* [EXERCISE INSTRUCTIONS]: Could you return every line of the material that contains the word "docs"?

* [RECORDS FOR THIS TASK]:

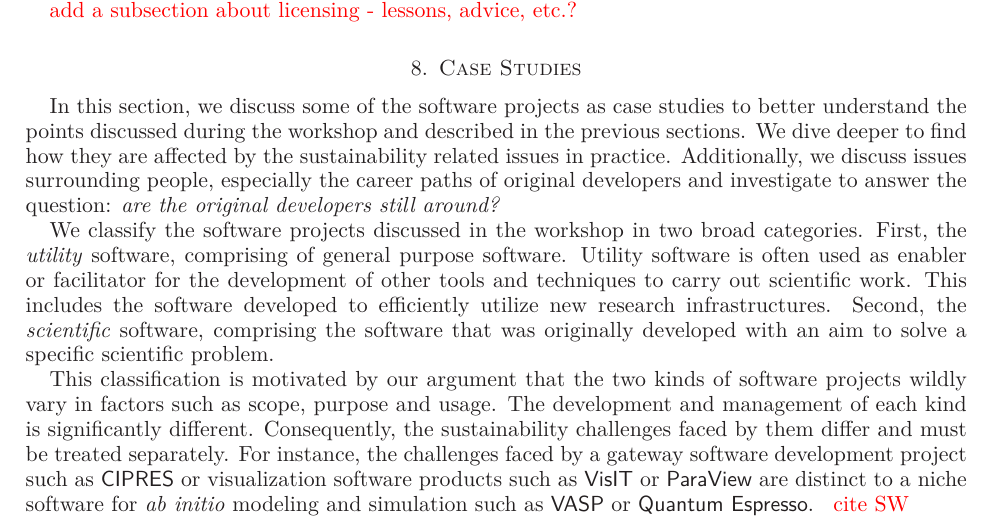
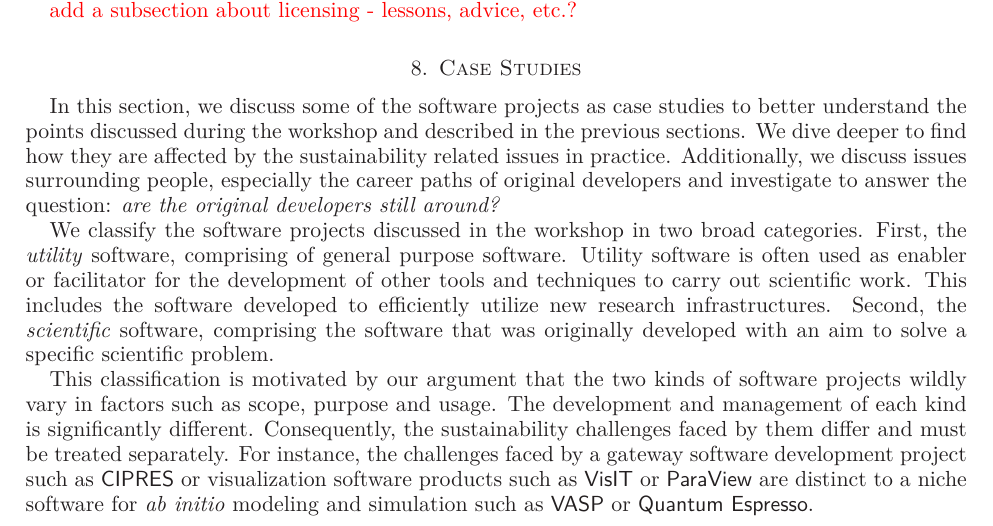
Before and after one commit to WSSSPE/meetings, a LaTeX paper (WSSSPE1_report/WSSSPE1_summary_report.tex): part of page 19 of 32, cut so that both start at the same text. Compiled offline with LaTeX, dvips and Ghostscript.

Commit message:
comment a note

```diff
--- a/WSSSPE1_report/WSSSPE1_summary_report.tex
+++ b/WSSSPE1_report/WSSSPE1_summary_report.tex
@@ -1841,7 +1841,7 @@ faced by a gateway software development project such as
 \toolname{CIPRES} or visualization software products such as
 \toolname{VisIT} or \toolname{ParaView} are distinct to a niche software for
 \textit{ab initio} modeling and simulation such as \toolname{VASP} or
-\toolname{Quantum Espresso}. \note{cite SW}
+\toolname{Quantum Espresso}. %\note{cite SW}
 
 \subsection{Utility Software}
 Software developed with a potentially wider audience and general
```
---
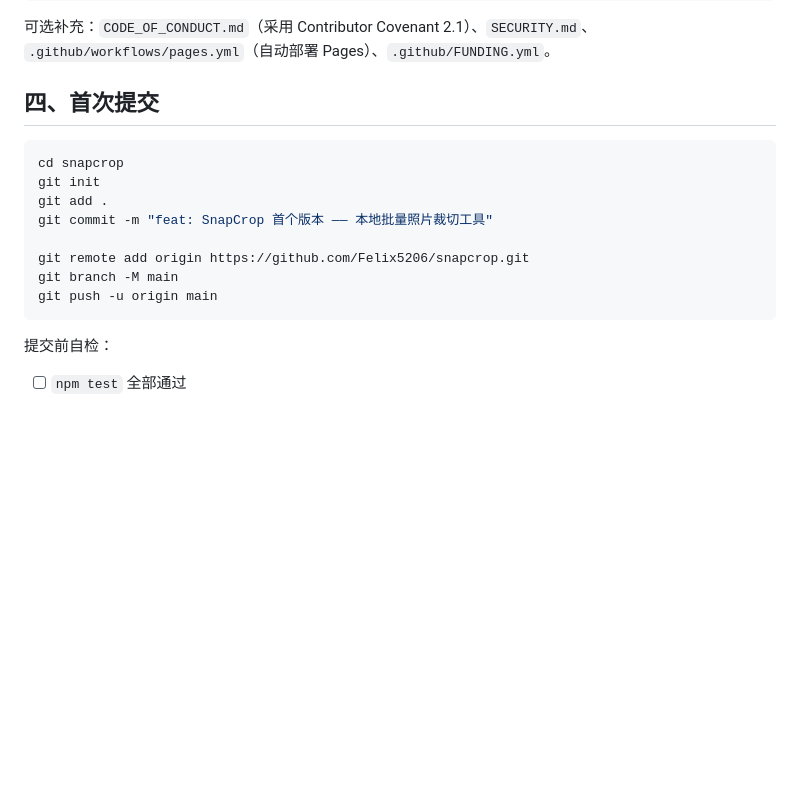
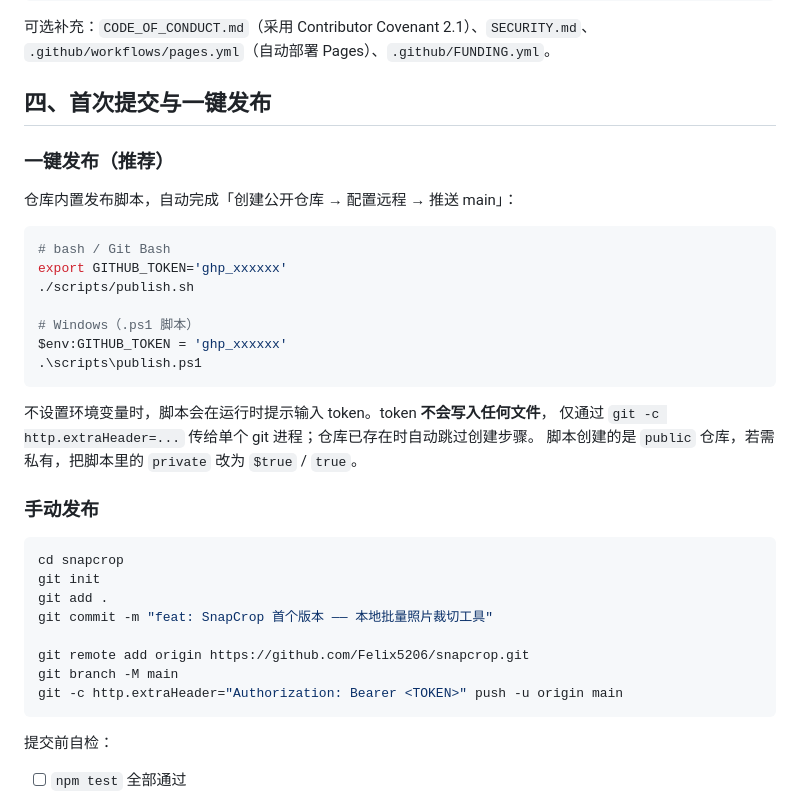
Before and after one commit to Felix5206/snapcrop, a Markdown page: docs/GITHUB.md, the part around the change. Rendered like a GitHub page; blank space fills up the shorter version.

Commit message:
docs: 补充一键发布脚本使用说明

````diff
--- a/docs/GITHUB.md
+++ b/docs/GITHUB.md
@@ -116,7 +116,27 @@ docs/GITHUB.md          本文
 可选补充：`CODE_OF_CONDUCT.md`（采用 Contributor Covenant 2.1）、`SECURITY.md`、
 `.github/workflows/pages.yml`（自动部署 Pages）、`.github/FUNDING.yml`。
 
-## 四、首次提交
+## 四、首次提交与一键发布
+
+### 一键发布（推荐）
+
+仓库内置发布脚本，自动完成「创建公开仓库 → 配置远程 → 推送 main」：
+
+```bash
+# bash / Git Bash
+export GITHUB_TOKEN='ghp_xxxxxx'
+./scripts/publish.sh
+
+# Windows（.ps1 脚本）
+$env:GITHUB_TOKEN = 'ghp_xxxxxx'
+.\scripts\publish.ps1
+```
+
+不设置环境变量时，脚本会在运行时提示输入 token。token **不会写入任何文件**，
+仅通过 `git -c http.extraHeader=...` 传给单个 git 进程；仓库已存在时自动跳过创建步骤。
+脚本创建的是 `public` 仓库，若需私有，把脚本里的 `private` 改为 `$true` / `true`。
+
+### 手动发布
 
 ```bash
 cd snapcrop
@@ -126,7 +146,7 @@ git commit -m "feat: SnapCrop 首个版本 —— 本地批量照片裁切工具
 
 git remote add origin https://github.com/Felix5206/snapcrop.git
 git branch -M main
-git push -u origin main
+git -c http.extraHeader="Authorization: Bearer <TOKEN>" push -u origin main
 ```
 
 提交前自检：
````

* [SOLVED PROBLEM]:
Before and after one commit to Felix5206/snapcrop, a Markdown page: docs/GITHUB.md, the part around the change. Rendered like a GitHub page; blank space fills up the shorter version.
docs: 补充一键发布脚本使用说明
--- a/docs/GITHUB.md
+++ b/docs/GITHUB.md
@@ -116,7 +116,27 @@ docs/GITHUB.md          本文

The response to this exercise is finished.